(Task to complete) What is needed is an exact copy of every entry below, with the pictures left out.

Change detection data
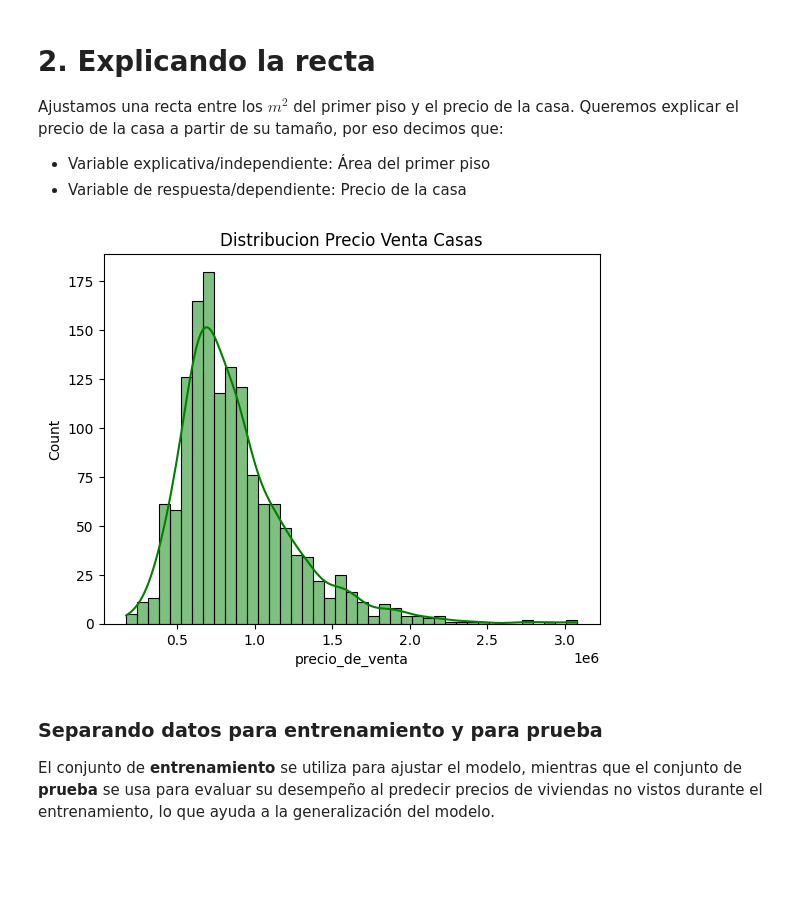
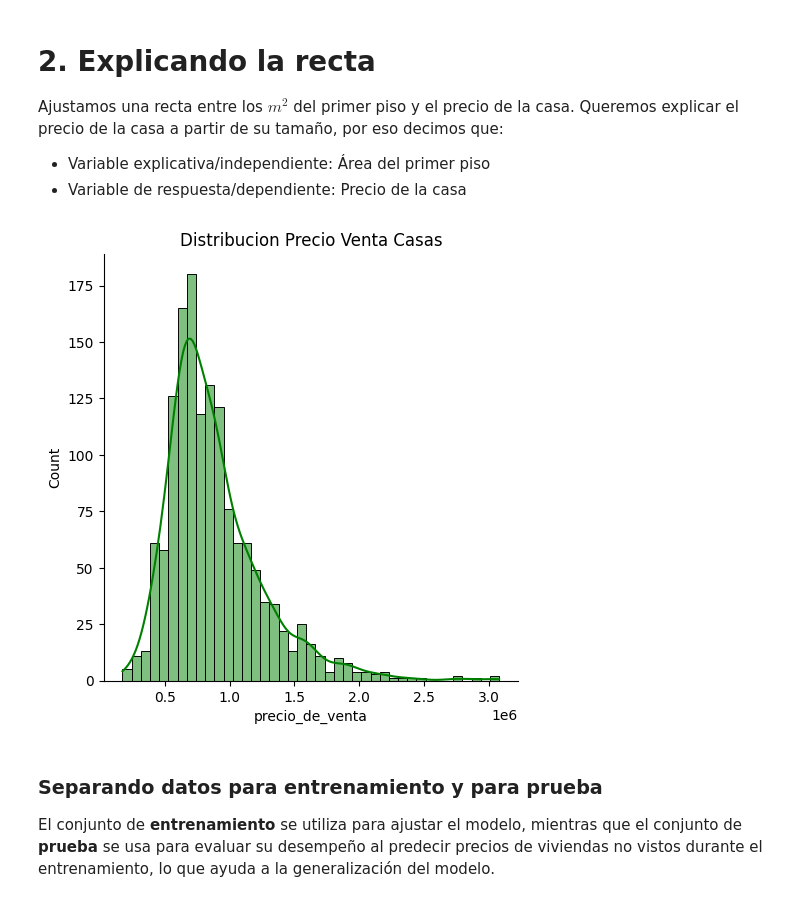
Before and after one commit to wimero72/Regression_Lineal-Aula1, a Jupyter notebook: precios_de_inmuebles_regresion_lineal.ipynb, the cells around one changed output. Drawn from its saved outputs; the diff is of its cells as text; code cells hidden in the pictures; blank space fills up the shorter version.

```diff
--- a/precios_de_inmuebles_regresion_lineal.ipynb
+++ b/precios_de_inmuebles_regresion_lineal.ipynb
@@ -160,11 +159,11 @@ Ajustamos una recta entre los $m^2$ del primer piso y el precio de la casa. Quer
 * Variable de respuesta/dependiente: Precio de la casa
 # %%
 #Quién es nuestra variable de respuesta?
-sns.histplot(datos['precio_de_venta'], kde=True, color='green')
+sns.displot(datos['precio_de_venta'], kde=True, color='green')
 plt.title('Distribucion Precio Venta Casas')
 plt.show()
 # %% [output]
-[figure, old version]
+[figure, new version]
 # %% [markdown]
 ### Separando datos para entrenamiento y para prueba
 
```
Also changed, not shown: parts of 22 cells of this notebook.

(Solution to the problem)
Before and after one commit to wimero72/Regression_Lineal-Aula1, a Jupyter notebook: precios_de_inmuebles_regresion_lineal.ipynb, the cells around one changed output. Drawn from its saved outputs; the diff is of its cells as text; code cells hidden in the pictures; blank space fills up the shorter version.

```diff
--- a/precios_de_inmuebles_regresion_lineal.ipynb
+++ b/precios_de_inmuebles_regresion_lineal.ipynb
@@ -160,11 +159,11 @@ Ajustamos una recta entre los $m^2$ del primer piso y el precio de la casa. Quer
 * Variable de respuesta/dependiente: Precio de la casa
 # %%
 #Quién es nuestra variable de respuesta?
-sns.histplot(datos['precio_de_venta'], kde=True, color='green')
+sns.displot(datos['precio_de_venta'], kde=True, color='green')
 plt.title('Distribucion Precio Venta Casas')
 plt.show()
 # %% [output]
-[figure, old version]
+[figure, new version]
 # %% [markdown]
 ### Separando datos para entrenamiento y para prueba
 
```
Also changed, not shown: parts of 22 cells of this notebook.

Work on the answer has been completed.